Reply Sat 7 Jan, 2012 09:22 am
Do Robots Have Ethics?
January 5, 2012
by Barbara J King - NPR

Most scientists think a lot about ethics. We adhere to, and constantly work to improve, guidelines for codes of good conduct in our dealings with people and other animals.

And now, according to a new book edited by philosophers Patrick Lin and Keith Abney, and computer scientist George A. Bekey, more of us had better think about the ethics of dealing with robots, too. Robots play increasingly significant roles in medicine, recreation, and the military, among other realms.

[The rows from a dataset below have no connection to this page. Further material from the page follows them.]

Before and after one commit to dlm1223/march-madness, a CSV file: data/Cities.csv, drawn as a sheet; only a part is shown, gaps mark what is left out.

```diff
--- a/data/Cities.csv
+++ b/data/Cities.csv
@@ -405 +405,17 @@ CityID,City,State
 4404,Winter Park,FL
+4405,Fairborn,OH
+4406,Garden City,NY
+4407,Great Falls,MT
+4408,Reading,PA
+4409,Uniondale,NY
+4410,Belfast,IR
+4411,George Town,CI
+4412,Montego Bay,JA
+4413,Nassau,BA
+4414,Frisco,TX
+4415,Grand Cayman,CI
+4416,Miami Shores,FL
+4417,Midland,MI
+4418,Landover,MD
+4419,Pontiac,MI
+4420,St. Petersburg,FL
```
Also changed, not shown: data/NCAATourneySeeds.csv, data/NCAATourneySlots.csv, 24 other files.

Reviewing Robot Ethics in today's issue of the journal Nature, Braden Allenby gives an example of an ethical dilemma involving robot technology:

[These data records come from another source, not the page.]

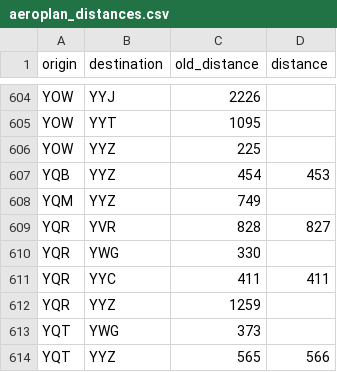
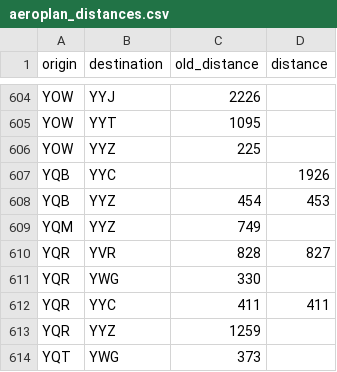
Before and after one commit to cowtool-llc/ac-sqd, a CSV file: src/main/resources/aeroplan_distances.csv, drawn as a sheet; only a part is shown, gaps mark what is left out; the shorter side is filled out with more unchanged rows; the diff names each change by its address in the sheet, - before the commit and + after, or states it on an @@ line.

Commit message:
YYC-YQB is 1926

```diff
--- a/src/main/resources/aeroplan_distances.csv
+++ b/src/main/resources/aeroplan_distances.csv
+row 607: YQB | YYC |  | 1926
```
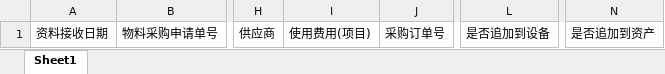
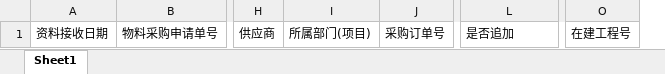
Before and after one commit to shentianyi/Oee, an Excel workbook: oee-server/uploadfiles/template/fix_asset_track_template.xlsx, sheet Sheet1, drawn as a sheet; only a part is shown, gaps mark what is left out; values as stored, in another font and other column widths than the file's, no borders; removed rows and columns are numbered as before the commit, all else as after; the diff names each change by its address in the sheet, - before the commit and + after, or states it on an @@ line.

```diff
--- a/oee-server/uploadfiles/template/fix_asset_track_template.xlsx (sheet Sheet1)
+++ b/oee-server/uploadfiles/template/fix_asset_track_template.xlsx (sheet Sheet1)
-column N, row 1: 是否追加到资产
+column O, row 1: 在建工程号
-I1: 使用费用(项目)
+I1: 所属部门(项目)
-L1: 是否追加到设备
+L1: 是否追加
```
Also changed, not shown: 9 other files.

"Who is responsible if an autonomous military robot kills a group of civilians? The manufacturer, the commander, the operator, or the robot itself?"

Can a machine be moral? Should a robot be held to an ethical standard? Wouldn't any robot's moral code precisely duplicate its human programmer's? Or would it... since some robots can learn?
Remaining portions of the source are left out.